> **TASK**: If a line in the listing below has the string "authRoleNode", copy it out.
######
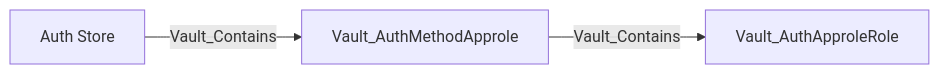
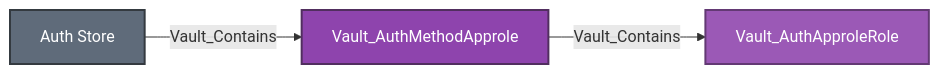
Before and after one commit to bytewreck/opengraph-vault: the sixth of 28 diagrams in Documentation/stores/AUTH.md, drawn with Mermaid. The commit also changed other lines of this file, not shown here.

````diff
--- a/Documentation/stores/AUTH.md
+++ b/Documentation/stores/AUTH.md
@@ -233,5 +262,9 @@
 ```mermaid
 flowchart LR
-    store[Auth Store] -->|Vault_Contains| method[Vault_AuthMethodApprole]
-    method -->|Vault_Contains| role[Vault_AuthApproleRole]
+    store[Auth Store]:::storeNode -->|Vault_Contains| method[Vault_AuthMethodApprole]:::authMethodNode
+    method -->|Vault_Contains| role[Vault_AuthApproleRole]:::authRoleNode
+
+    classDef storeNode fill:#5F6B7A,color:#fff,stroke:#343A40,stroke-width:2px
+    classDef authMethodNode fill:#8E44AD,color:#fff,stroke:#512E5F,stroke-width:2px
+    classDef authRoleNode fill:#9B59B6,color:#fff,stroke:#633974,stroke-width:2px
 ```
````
######
> **RESULT BELOW**:
+    method -->|Vault_Contains| role[Vault_AuthApproleRole]:::authRoleNode
+    classDef authRoleNode fill:#9B59B6,color:#fff,stroke:#633974,stroke-width:2px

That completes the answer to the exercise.